Input records Block Start

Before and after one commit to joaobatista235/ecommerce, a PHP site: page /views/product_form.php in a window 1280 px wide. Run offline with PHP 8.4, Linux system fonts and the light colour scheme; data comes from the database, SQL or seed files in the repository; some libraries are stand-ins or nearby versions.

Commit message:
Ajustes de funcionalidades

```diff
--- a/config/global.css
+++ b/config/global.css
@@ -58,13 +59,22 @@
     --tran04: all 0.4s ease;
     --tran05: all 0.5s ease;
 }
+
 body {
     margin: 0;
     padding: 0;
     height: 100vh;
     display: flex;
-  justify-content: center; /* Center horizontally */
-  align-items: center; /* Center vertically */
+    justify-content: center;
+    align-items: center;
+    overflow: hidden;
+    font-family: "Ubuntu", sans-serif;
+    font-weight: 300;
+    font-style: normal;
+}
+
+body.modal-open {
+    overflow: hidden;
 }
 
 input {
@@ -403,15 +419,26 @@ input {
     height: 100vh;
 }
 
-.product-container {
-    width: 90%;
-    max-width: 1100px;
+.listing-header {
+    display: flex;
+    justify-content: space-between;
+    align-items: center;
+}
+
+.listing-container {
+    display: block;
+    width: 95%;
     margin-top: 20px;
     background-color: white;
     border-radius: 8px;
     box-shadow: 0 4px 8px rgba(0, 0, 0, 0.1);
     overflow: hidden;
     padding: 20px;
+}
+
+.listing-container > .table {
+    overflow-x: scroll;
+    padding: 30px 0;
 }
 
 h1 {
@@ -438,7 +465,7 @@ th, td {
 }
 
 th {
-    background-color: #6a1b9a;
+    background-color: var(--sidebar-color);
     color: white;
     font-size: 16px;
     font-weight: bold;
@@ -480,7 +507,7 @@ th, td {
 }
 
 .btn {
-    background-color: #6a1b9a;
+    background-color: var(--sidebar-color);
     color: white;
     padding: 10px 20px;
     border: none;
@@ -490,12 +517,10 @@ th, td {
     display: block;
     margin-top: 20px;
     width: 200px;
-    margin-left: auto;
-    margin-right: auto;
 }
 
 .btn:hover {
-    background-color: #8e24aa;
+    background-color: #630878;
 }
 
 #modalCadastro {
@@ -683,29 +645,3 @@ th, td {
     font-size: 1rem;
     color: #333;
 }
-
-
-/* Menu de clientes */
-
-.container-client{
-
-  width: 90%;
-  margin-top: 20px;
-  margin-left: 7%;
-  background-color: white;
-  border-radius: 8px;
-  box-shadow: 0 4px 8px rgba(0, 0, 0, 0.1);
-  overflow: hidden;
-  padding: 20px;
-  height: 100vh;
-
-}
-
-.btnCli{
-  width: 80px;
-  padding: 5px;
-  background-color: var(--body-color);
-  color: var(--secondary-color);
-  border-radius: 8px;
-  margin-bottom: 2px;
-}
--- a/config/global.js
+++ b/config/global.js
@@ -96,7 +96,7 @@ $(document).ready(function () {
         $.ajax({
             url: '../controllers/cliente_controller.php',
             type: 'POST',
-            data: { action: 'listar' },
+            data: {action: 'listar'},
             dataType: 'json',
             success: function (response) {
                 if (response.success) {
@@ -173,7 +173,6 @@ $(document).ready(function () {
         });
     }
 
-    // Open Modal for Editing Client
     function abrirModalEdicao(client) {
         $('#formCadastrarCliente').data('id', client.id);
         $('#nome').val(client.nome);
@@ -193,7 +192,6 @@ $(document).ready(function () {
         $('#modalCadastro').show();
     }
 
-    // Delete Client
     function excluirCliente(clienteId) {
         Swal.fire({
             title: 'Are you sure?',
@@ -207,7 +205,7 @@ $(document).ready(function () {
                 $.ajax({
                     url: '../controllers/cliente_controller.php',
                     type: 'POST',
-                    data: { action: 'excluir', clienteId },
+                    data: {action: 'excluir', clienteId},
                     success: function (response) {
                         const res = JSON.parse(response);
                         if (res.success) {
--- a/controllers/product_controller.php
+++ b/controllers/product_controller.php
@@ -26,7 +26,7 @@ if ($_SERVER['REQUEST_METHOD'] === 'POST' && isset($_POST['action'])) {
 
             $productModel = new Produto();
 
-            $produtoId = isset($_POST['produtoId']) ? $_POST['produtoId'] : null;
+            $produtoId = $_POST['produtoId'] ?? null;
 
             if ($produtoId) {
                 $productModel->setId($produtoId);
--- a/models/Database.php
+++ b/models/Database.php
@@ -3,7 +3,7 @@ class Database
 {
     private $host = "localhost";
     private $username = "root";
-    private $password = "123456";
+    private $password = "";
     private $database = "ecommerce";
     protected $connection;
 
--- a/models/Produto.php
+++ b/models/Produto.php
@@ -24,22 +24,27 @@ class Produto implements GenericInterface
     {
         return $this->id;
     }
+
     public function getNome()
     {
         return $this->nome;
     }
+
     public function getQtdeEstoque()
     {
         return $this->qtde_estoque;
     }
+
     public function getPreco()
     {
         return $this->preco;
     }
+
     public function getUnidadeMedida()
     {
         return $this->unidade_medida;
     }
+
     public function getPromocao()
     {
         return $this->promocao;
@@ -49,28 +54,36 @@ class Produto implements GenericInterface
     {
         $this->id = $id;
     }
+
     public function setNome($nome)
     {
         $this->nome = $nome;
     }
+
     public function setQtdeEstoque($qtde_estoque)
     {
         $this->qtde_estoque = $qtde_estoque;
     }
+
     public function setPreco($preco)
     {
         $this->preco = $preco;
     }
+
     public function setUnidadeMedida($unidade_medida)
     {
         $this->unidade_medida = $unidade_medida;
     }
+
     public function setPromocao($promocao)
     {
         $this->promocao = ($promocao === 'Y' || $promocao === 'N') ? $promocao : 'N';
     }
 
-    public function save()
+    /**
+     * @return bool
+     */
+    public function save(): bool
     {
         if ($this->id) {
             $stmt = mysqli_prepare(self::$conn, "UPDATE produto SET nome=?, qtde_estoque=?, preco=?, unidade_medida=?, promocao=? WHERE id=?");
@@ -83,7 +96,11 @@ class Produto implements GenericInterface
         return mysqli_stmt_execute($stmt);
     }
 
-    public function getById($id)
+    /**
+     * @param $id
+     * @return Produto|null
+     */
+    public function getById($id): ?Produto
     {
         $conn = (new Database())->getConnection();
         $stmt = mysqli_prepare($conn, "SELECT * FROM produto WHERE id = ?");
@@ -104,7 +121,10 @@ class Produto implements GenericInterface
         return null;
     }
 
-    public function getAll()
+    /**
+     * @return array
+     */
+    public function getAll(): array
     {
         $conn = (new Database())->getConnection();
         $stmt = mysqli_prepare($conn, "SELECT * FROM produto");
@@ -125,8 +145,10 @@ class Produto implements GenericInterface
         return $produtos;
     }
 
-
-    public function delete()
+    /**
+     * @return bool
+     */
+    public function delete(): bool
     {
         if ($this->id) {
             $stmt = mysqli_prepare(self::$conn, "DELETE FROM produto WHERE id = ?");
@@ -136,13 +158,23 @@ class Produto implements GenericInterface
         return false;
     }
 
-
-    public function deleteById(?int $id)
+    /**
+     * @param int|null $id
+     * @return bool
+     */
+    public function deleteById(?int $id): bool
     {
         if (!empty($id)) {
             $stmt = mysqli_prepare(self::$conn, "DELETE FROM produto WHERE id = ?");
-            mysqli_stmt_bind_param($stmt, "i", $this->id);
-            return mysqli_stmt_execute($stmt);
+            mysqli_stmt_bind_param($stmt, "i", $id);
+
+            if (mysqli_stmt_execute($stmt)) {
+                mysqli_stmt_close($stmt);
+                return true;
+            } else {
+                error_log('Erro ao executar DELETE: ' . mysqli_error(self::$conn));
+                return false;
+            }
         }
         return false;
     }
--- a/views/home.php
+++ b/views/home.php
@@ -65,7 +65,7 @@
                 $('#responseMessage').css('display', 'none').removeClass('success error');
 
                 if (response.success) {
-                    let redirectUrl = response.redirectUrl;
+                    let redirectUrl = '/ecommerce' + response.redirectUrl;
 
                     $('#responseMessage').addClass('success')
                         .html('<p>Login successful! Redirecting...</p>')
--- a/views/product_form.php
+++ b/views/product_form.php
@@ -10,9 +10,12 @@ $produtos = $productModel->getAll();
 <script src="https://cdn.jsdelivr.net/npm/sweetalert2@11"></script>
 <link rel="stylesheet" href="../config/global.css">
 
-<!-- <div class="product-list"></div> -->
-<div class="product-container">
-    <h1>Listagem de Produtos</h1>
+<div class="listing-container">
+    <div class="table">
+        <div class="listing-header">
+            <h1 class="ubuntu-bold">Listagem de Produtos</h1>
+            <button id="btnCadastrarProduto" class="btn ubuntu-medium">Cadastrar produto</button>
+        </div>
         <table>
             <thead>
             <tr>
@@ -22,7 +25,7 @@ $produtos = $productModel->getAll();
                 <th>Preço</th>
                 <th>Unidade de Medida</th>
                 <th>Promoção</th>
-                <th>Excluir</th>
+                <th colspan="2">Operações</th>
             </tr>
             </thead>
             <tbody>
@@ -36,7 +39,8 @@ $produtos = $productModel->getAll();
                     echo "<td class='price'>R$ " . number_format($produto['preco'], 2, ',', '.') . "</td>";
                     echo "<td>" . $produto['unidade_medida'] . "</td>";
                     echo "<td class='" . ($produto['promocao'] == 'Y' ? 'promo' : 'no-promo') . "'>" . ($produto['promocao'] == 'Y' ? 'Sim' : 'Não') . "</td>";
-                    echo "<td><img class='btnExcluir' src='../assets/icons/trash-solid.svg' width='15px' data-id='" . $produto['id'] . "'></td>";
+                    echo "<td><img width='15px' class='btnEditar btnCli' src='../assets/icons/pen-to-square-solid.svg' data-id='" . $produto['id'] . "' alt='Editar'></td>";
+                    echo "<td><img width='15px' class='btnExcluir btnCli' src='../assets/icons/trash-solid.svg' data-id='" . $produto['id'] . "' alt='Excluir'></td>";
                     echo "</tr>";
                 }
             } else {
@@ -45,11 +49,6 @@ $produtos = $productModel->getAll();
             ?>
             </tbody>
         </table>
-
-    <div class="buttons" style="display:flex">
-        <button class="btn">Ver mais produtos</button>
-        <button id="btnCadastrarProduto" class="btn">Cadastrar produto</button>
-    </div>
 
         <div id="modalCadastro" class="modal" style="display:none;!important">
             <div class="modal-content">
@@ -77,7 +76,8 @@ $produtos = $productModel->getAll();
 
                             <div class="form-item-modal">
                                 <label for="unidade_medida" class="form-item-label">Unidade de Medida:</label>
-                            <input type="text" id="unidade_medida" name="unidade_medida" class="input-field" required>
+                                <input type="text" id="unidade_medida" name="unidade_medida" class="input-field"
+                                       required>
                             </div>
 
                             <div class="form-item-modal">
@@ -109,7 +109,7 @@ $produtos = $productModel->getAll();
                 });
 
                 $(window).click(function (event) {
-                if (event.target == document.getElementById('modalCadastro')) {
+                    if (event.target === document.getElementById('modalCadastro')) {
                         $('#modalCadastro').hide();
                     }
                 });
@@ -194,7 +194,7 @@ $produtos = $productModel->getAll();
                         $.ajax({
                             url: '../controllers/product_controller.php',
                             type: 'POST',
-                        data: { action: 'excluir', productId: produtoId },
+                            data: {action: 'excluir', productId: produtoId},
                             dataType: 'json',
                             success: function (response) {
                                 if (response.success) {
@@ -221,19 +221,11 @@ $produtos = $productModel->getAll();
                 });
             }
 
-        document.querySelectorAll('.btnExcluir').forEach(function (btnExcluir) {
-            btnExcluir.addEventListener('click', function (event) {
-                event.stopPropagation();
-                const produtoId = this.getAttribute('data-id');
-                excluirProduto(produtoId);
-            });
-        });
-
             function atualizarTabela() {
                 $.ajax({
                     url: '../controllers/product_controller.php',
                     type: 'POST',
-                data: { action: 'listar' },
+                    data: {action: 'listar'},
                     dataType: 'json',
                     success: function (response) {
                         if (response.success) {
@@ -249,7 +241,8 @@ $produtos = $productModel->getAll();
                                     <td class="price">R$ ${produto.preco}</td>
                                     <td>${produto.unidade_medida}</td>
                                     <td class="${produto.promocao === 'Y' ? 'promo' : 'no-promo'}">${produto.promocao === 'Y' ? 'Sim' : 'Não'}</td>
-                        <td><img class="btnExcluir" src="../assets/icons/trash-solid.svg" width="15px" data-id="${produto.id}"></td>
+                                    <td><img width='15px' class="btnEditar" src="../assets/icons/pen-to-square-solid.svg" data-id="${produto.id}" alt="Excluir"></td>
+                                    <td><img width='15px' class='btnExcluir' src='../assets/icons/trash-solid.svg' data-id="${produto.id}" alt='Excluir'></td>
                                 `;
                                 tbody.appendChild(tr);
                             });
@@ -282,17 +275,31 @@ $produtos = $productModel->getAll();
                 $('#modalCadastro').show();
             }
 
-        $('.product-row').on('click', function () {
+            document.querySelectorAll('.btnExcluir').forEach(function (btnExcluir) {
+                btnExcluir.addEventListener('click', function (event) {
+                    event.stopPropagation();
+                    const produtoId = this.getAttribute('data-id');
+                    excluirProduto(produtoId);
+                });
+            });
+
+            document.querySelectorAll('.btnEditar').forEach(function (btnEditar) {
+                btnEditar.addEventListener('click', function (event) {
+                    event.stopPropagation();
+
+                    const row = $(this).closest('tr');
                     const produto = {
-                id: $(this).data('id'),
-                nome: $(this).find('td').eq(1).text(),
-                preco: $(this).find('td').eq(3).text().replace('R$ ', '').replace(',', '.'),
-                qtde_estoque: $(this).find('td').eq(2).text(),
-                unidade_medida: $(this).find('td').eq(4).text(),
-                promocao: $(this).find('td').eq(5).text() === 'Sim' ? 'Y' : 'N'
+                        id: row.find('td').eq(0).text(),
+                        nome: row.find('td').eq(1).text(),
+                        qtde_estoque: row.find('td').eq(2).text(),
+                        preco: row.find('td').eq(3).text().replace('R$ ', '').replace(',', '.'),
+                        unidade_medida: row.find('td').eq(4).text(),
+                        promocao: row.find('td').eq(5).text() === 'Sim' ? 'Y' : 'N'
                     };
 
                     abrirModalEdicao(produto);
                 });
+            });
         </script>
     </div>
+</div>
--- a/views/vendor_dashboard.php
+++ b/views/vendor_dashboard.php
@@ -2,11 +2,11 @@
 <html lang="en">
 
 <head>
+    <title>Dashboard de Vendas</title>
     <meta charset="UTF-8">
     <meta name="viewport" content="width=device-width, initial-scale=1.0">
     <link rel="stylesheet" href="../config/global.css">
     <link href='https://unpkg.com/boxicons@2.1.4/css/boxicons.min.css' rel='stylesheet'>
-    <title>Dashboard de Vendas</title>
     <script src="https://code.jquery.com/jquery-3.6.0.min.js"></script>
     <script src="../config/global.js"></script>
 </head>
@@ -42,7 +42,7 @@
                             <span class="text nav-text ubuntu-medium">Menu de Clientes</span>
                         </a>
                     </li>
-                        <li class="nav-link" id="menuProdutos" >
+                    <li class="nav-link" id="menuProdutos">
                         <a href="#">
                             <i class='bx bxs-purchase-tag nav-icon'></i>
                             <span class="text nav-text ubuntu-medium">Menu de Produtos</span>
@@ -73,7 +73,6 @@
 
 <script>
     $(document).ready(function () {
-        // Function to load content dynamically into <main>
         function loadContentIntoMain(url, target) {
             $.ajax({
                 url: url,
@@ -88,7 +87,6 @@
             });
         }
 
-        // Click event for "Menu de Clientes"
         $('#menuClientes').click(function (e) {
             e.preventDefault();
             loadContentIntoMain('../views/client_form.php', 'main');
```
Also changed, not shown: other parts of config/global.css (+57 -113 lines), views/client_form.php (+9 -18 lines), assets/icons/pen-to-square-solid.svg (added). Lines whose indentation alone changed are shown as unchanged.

Input records Block End

Task brief » Reproduce every line from the entries that holds the word "padding".

Task result »
     padding: 0;
     padding: 20px;
+    padding: 30px 0;
     padding: 10px 20px;
-  padding: 20px;
-  padding: 5px;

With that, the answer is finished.